Comics for a Strange World: A Book of Poorly Drawn Lines is apparently 50% brand new content alongside reprints, but as Charles Manson said in that old Family Guy cutaway, “if I haven’t seen it, it’s new to me.”
My favourite strip here, in which a detective ghost is forced to ponder his existence, can be read here. This single page strip is the epitome of what Farazmand does well; it’s poignant in an understated and unexpected way, yet arguably says more about our small place in this even smaller world than 10,000 words of prose might. Farazmand’s disarmingly irreverent humour doesn’t always hit the mark, but it does at a consistently high rate and the use of recurring tropes and characters makes for an always enjoyable read that never fails to raise a smirk.
I’ve always found such collections of strips difficult to review, in that in order to fairly assess Comics for a Strange World I had to read it from beginning to end over the course of a few days. This isn’t that sort of book. To veer dangerously close to paraphrasing Forest Gump, this book is like a box of luxury chocolates, one you’ll want to return to daily but nibble on a single piece.
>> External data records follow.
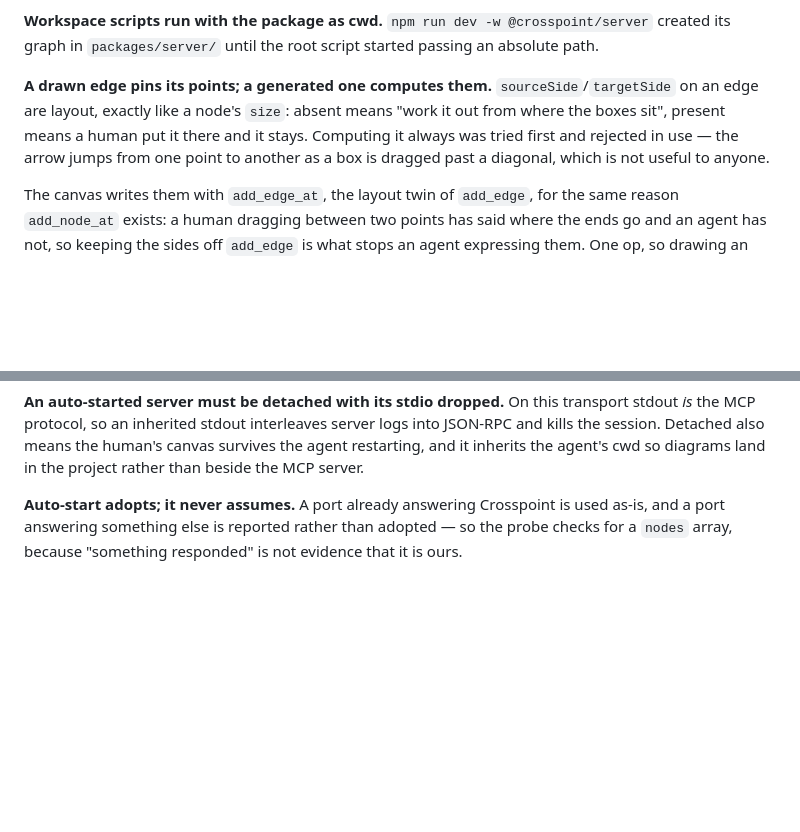
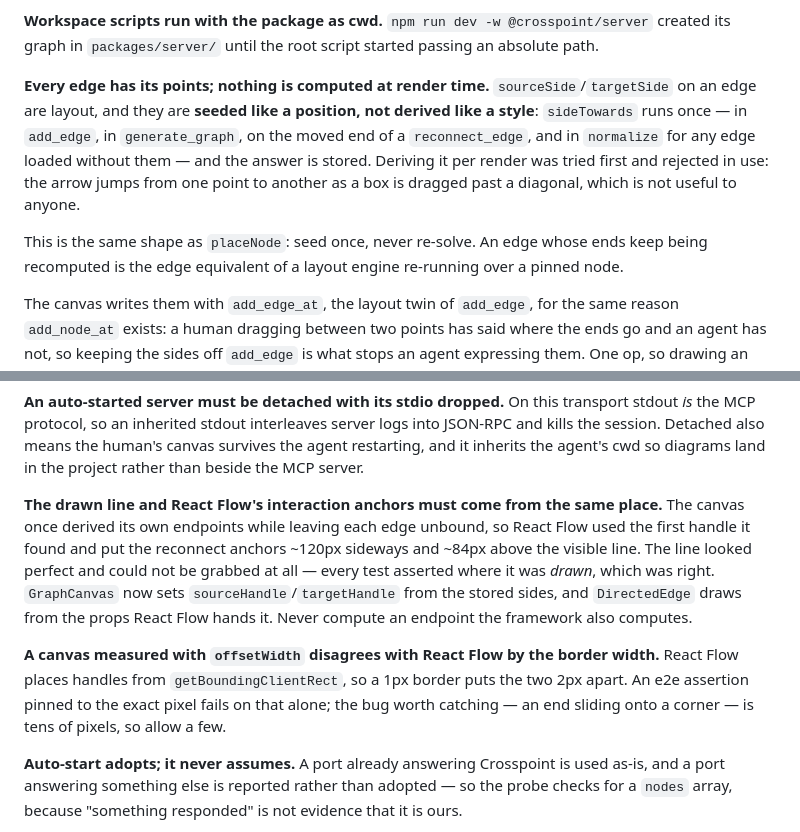
Before and after one commit to domolitom/crosspoint, a Markdown page: CLAUDE.md, 2 parts joined by grey strips. Drawn GitHub-style; blank space fills up the shorter version.

Commit message:
docs: seeded points, and the anchor trap

```diff
--- a/CLAUDE.md
+++ b/CLAUDE.md
@@ -248,11 +248,15 @@ actually changed — a bottom-right drag stays one op.
 **Workspace scripts run with the package as cwd.** `npm run dev -w @crosspoint/server` created
 its graph in `packages/server/` until the root script started passing an absolute path.
 
-**A drawn edge pins its points; a generated one computes them.** `sourceSide`/`targetSide`
-on an edge are layout, exactly like a node's `size`: absent means "work it out from where the
-boxes sit", present means a human put it there and it stays. Computing it always was tried
-first and rejected in use — the arrow jumps from one point to another as a box is dragged past
-a diagonal, which is not useful to anyone.
+**Every edge has its points; nothing is computed at render time.** `sourceSide`/`targetSide`
+on an edge are layout, and they are **seeded like a position, not derived like a style**:
+`sideTowards` runs once — in `add_edge`, in `generate_graph`, on the moved end of a
+`reconnect_edge`, and in `normalize` for any edge loaded without them — and the answer is
+stored. Deriving it per render was tried first and rejected in use: the arrow jumps from one
+point to another as a box is dragged past a diagonal, which is not useful to anyone.
+
+This is the same shape as `placeNode`: seed once, never re-solve. An edge whose ends keep
+being recomputed is the edge equivalent of a layout engine re-running over a pinned node.
 
 The canvas writes them with `add_edge_at`, the layout twin of `add_edge`, for the same reason
 `add_node_at` exists: a human dragging between two points has said where the ends go and an
@@ -281,6 +285,19 @@ again on top of it.
 *is* the MCP protocol, so an inherited stdout interleaves server logs into JSON-RPC and kills
 the session. Detached also means the human's canvas survives the agent restarting, and it
 inherits the agent's cwd so diagrams land in the project rather than beside the MCP server.
+
+**The drawn line and React Flow's interaction anchors must come from the same place.** The
+canvas once derived its own endpoints while leaving each edge unbound, so React Flow used the
+first handle it found and put the reconnect anchors ~120px sideways and ~84px above the
+visible line. The line looked perfect and could not be grabbed at all — every test asserted
+where it was *drawn*, which was right. `GraphCanvas` now sets `sourceHandle`/`targetHandle`
+from the stored sides, and `DirectedEdge` draws from the props React Flow hands it. Never
+compute an endpoint the framework also computes.
+
+**A canvas measured with `offsetWidth` disagrees with React Flow by the border width.** React
+Flow places handles from `getBoundingClientRect`, so a 1px border puts the two 2px apart.
+An e2e assertion pinned to the exact pixel fails on that alone; the bug worth catching — an
+end sliding onto a corner — is tens of pixels, so allow a few.
 
 **Auto-start adopts; it never assumes.** A port already answering Crosspoint is used as-is,
 and a port answering something else is reported rather than adopted — so the probe checks for
```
Especially on those days when things are going really well and you need a dose of Farazmand’s nihilism to restore your inner equilibrium.
Comics for a Strange World is available now from Penguin imprint Plume, though if you’re unfamiliar with the original strip you can get stuck in right now at www.poorlydrawnlines.com.